*** Opening SOURCE INFORMATION ***

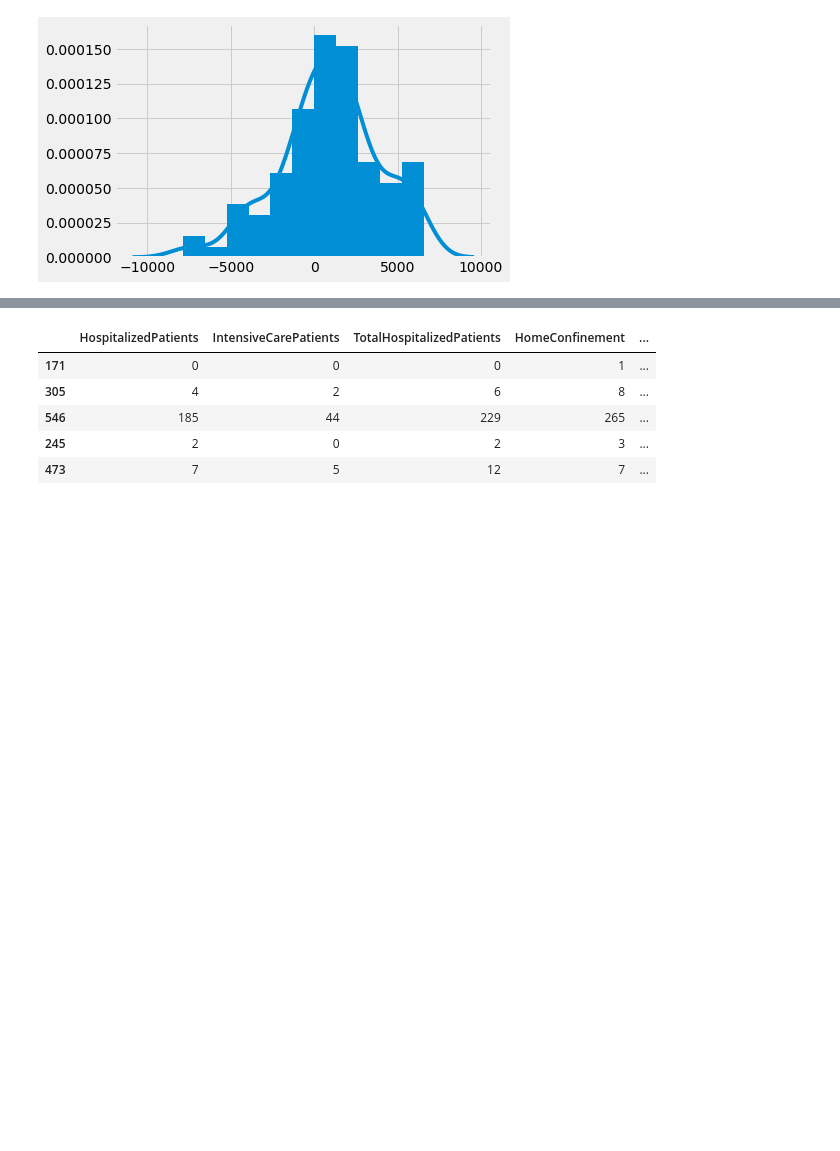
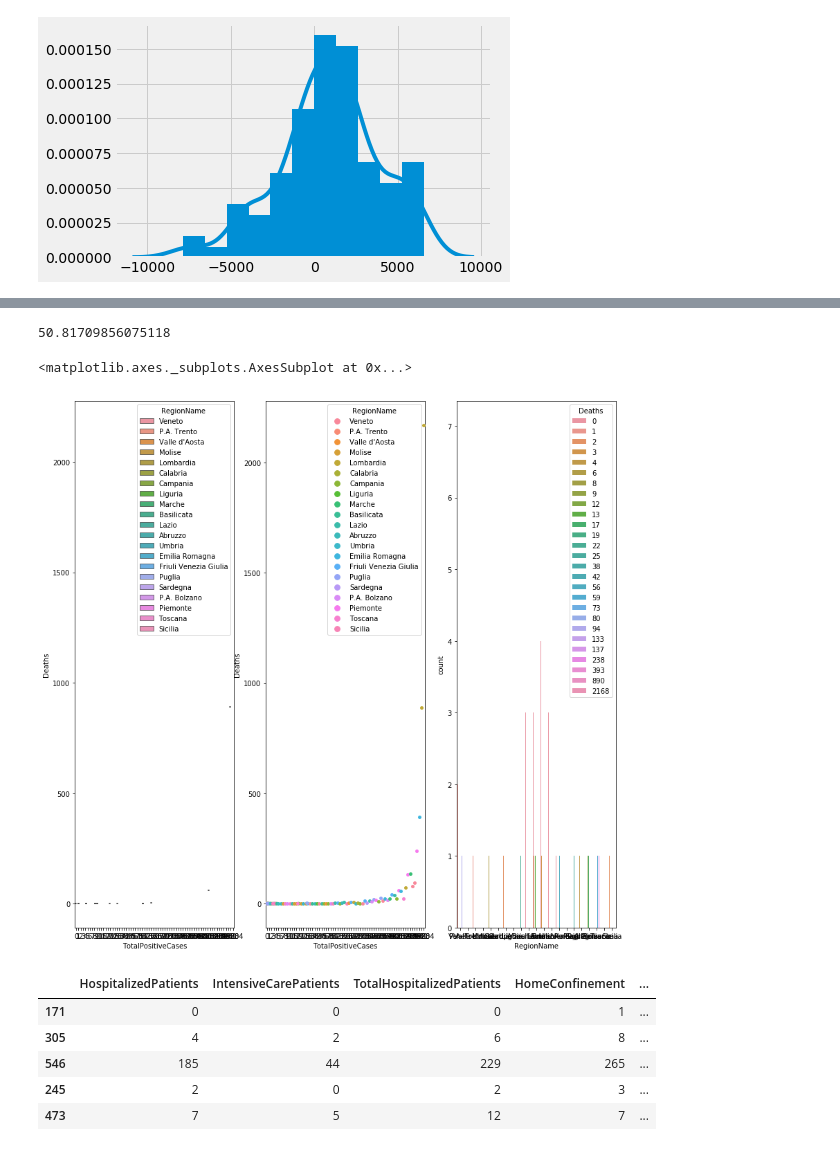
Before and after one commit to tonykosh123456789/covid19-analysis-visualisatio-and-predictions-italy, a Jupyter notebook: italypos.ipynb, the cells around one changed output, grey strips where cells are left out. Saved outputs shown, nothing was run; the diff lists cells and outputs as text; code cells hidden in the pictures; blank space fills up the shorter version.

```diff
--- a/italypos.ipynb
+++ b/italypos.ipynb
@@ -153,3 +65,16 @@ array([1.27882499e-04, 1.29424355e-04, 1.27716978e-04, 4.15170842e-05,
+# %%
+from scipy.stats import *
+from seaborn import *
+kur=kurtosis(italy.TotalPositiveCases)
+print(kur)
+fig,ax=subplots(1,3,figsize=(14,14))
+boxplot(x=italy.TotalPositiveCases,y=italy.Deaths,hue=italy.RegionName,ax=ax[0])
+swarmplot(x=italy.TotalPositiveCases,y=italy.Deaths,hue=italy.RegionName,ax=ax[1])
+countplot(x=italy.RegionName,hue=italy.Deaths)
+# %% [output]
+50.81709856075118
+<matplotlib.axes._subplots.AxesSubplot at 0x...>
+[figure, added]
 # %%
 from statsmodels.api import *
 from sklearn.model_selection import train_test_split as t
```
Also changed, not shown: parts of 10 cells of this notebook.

*** Closing SOURCE INFORMATION ***
*** Opening SOURCE INFORMATION ***

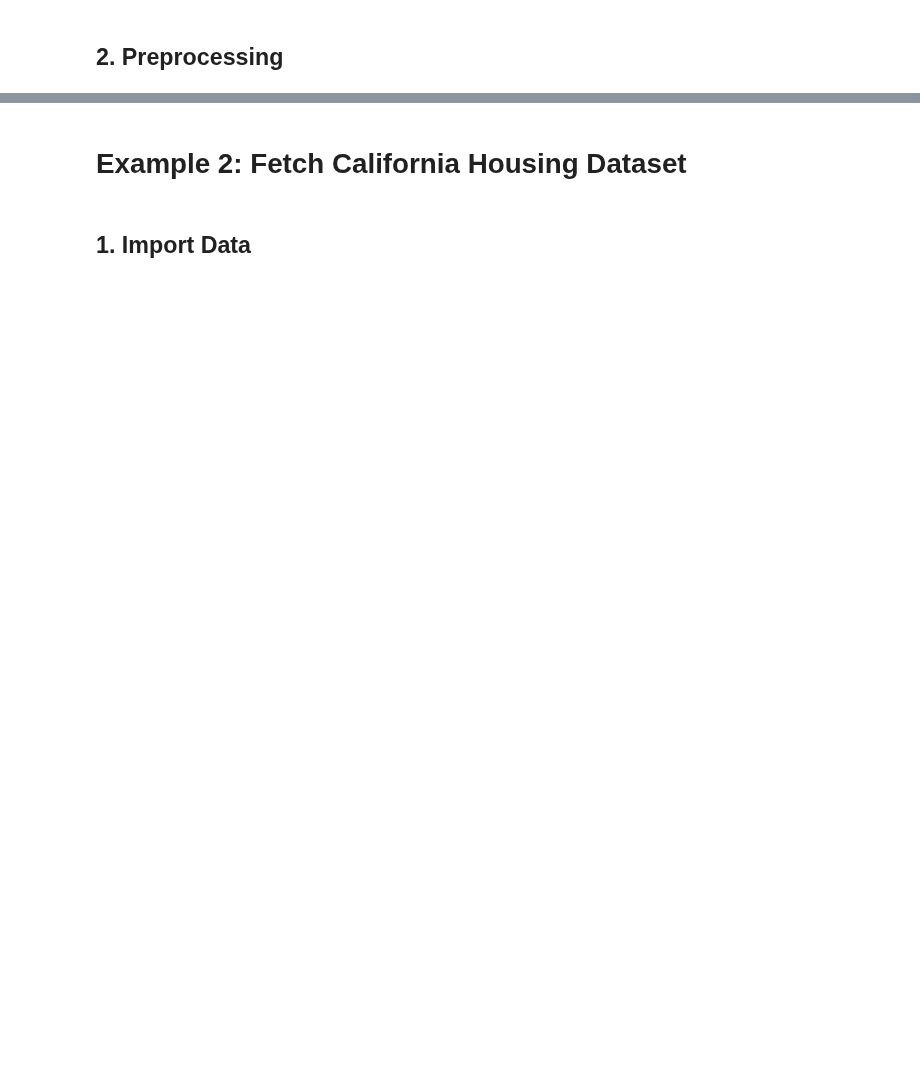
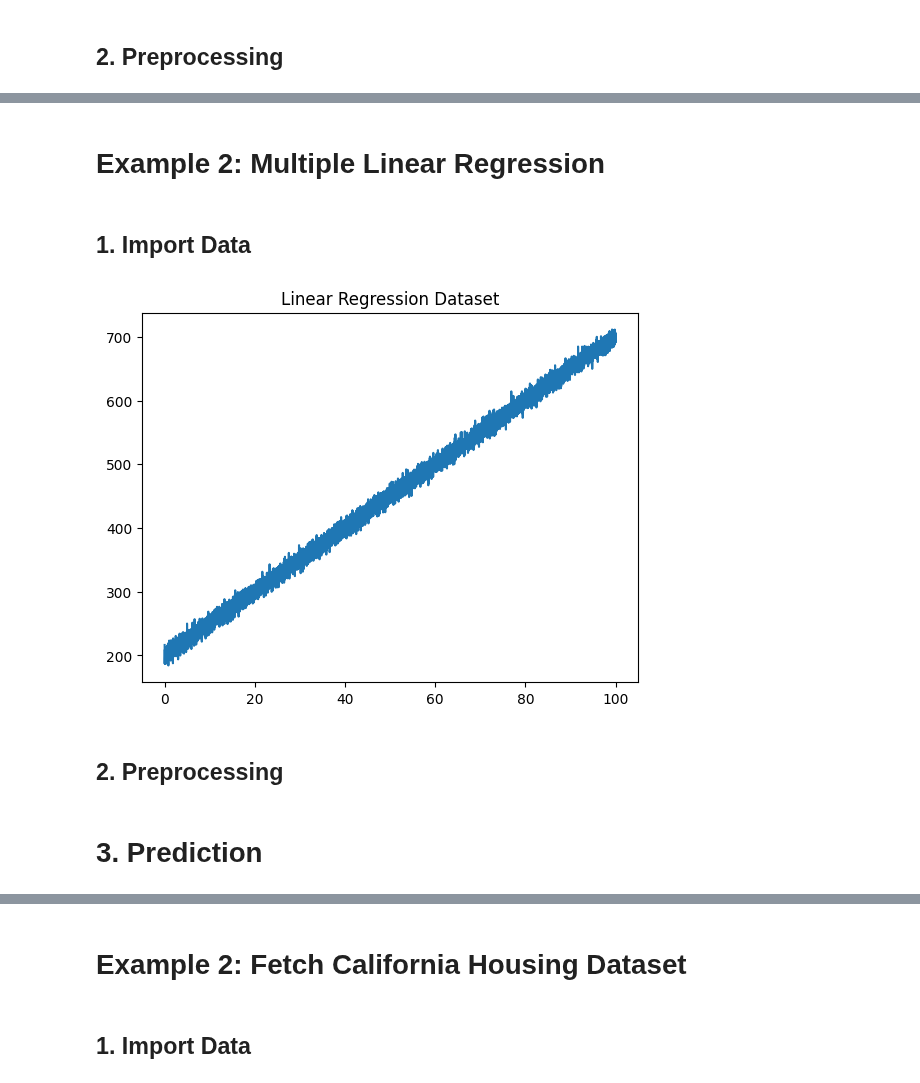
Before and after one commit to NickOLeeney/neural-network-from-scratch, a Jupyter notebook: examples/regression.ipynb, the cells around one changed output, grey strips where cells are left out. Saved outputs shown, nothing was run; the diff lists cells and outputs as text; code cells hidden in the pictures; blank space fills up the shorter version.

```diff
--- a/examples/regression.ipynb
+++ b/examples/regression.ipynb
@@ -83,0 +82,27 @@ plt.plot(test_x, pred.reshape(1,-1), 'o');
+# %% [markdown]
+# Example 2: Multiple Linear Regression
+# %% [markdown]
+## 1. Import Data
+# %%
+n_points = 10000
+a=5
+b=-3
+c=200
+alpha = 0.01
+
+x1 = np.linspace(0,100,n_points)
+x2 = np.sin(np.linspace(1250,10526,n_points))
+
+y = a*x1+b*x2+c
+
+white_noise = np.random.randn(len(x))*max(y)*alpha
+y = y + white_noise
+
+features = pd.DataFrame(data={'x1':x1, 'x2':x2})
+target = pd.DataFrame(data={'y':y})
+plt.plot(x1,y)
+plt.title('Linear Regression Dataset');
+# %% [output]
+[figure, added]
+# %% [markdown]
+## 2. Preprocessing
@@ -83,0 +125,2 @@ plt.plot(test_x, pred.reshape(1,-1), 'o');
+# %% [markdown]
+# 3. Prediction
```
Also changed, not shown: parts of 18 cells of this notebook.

*** Closing SOURCE INFORMATION ***

— YOUR TASK —
A single number is the whole answer: how many lines in the data above hold the string "cells".

— WRITTEN ANSWER —
4